Drawing on a wealth of previously unstudied primary sources in several languages, Vahid Brown and Don Rassler map the anatomy of a group frequently described as the most lethal actor in the Afghan insurgency. The Haqqani network has for decades operated at the centre of a transnational nexus of Islamist militancy, lending support to the…

“From its beginnings in the wake of the anti-Soviet jihad in Afghanistan, al-Qa’ida has been at war with itself. In disputes that have largely been invisible to the broader public, its leadership has been in a constant battle over what al-Qa’ida should be, what strategy it should pursue, even who its real enemies are. Very early in al-Qa’ida’s…

"After 13 years in America, Abu Saheeh has returned to his native Iraq, a nation transformed by the American military presence. Alone in a new city, he has exactly what he wants: freedom from his past. Then he meets Layla, a whimsical fourteen-year-old girl who enchants him with her love of American pop culture. Enchanted by Layla's stories and…

Edited by Lawrence I. Conrad, Ph.D. 1981

This volume presents a selection of twenty-seven studies by the late Marwan R. Buheiry, whose premature death in 1986 deprived Arab scholarship of one of its most original and stimulating thinkers.

An avid student of political power, economics, and the arts, he was keenly aware of the…

Cole Bunzel, Ph.D. 2018.

While the Islamic State dominates headlines through its brutal tactics and pervasive propaganda, there is little awareness of the unique ideology driving the group's strategy. Drawing from private correspondence, statements, speeches, and Islamic theology, Cole Bunzel unpacks the ideology of the Islamic State…

Editor Edmund Burke, III, Ph.D. 1970.

Until the 1993 first edition of this book, one thing had been missing in Middle Eastern history—depiction of the lives of ordinary Middle Eastern men and women, peasants, villagers, pastoralists, and urbanites.
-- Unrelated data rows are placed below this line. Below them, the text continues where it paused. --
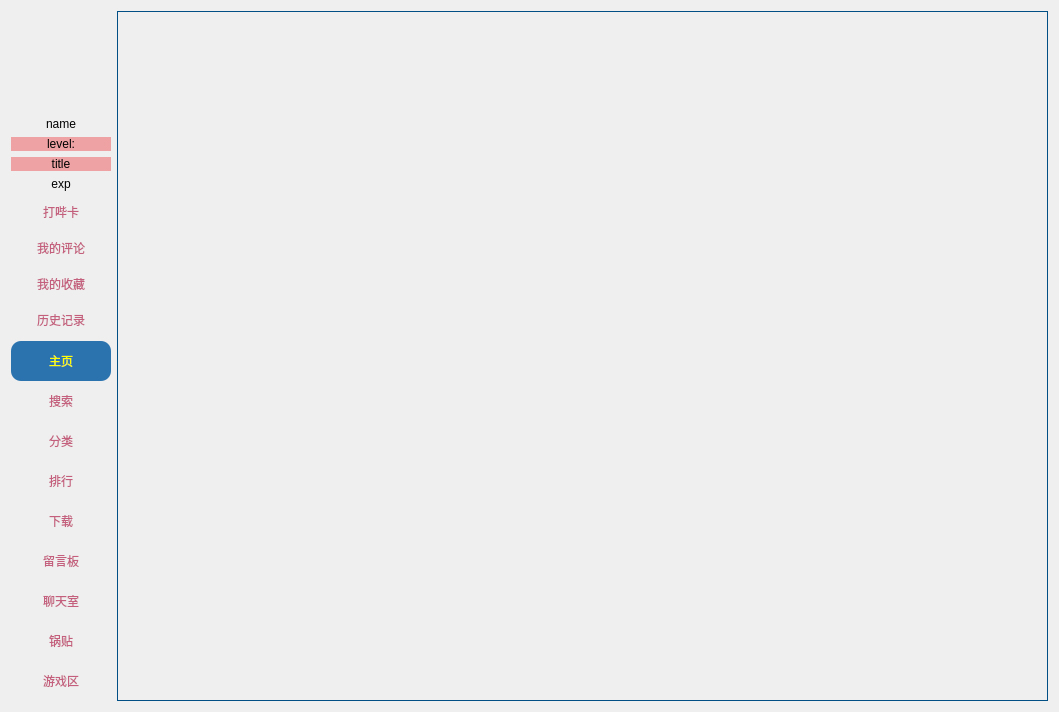
This is ui/user.ui in tonquer/picacg-qt as Qt 5 draws it before an edit. The edited form follows.
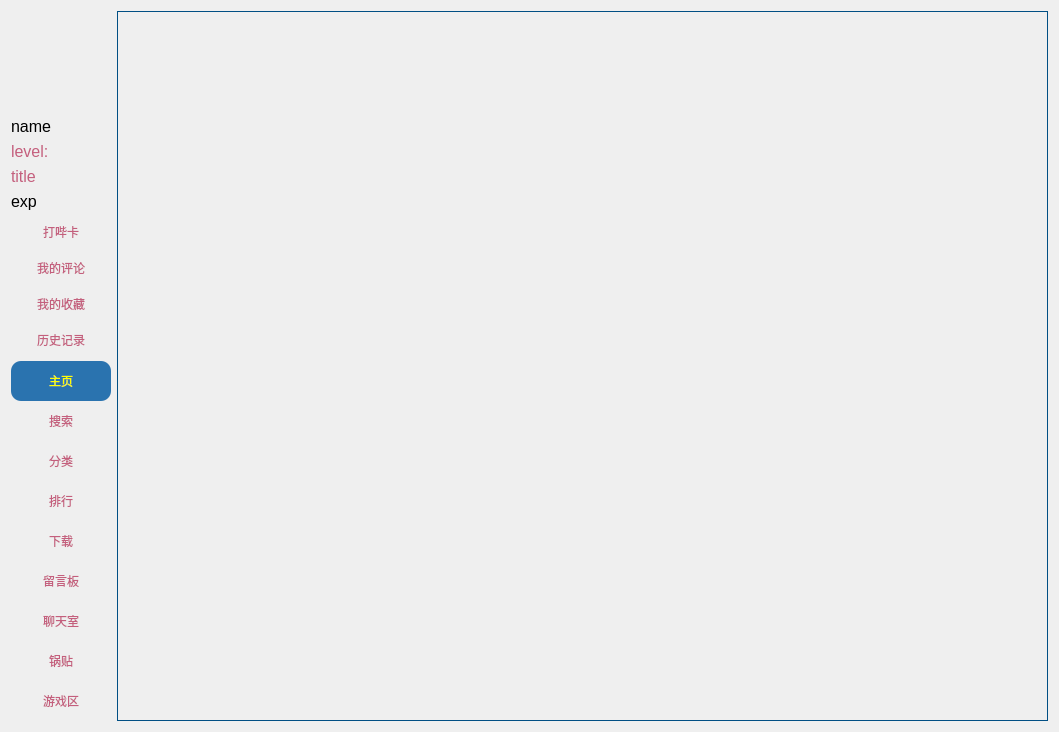
This is the edited form. Icons and pictures are not drawn. Custom widgets are drawn as their Qt base class.

Patch:
```diff
--- a/ui/user.ui
+++ b/ui/user.ui
@@ -69,11 +69,19 @@
            <height>16777215</height>
           </size>
          </property>
+         <property name="font">
+          <font>
+           <pointsize>12</pointsize>
+          </font>
+         </property>
          <property name="text">
           <string>name</string>
          </property>
          <property name="alignment">
-          <set>Qt::AlignCenter</set>
+          <set>Qt::AlignLeading|Qt::AlignLeft|Qt::AlignVCenter</set>
+         </property>
+         <property name="margin">
+          <number>3</number>
          </property>
         </widget>
        </item>
@@ -85,14 +93,22 @@
            <height>16777215</height>
           </size>
          </property>
+         <property name="font">
+          <font>
+           <pointsize>12</pointsize>
+          </font>
+         </property>
          <property name="styleSheet">
-          <string notr="true">background:#eeA2A4;</string>
+          <string notr="true">color: rgb(196, 95, 125);</string>
          </property>
          <property name="text">
           <string>level:</string>
          </property>
          <property name="alignment">
-          <set>Qt::AlignCenter</set>
+          <set>Qt::AlignLeading|Qt::AlignLeft|Qt::AlignVCenter</set>
+         </property>
+         <property name="margin">
+          <number>3</number>
          </property>
         </widget>
        </item>
@@ -104,14 +120,22 @@
            <height>16777215</height>
           </size>
          </property>
+         <property name="font">
+          <font>
+           <pointsize>12</pointsize>
+          </font>
+         </property>
          <property name="styleSheet">
-          <string notr="true">background:#eeA2A4;</string>
+          <string notr="true">color: rgb(196, 95, 125);</string>
          </property>
          <property name="text">
           <string>title</string>
          </property>
          <property name="alignment">
-          <set>Qt::AlignCenter</set>
+          <set>Qt::AlignLeading|Qt::AlignLeft|Qt::AlignVCenter</set>
+         </property>
+         <property name="margin">
+          <number>3</number>
          </property>
         </widget>
        </item>
@@ -123,11 +147,19 @@
            <height>16777215</height>
           </size>
          </property>
+         <property name="font">
+          <font>
+           <pointsize>12</pointsize>
+          </font>
+         </property>
          <property name="text">
           <string>exp</string>
          </property>
          <property name="alignment">
-          <set>Qt::AlignCenter</set>
+          <set>Qt::AlignLeading|Qt::AlignLeft|Qt::AlignVCenter</set>
+         </property>
+         <property name="margin">
+          <number>3</number>
          </property>
         </widget>
        </item>
```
Now updated and revised, the second edition has added six new portraits of individuals…

Co-editor Edmund Burke, III, Ph.D. 1970.

Taken together the essays in this work not only provide new research essential to the study of Islamic societies and Muslim peoples, but also set a new standard for the concrete study of local situations and illuminate the forces shaping the history of modern Muslim societies.

Co-editor Edmund Burke, III, Ph.D. 1970.

Published in 1974, Marshall Hodgson’s The Venture of Islam was a watershed moment in the study of Islam. By locating the history of Islamic societies in a global perspective, Hodgson challenged the orientalist paradigms that had stunted the development of Islamic studies and…

Edited by Edmund Burke, III, Ph.D. 1970.

Traditionally, scholars have traced the origins and characteristics of social movements to purely local and national determinants. Until recently, the global dimension of such movements has been relatively neglected. This book takes the innovative step of linking social movements to…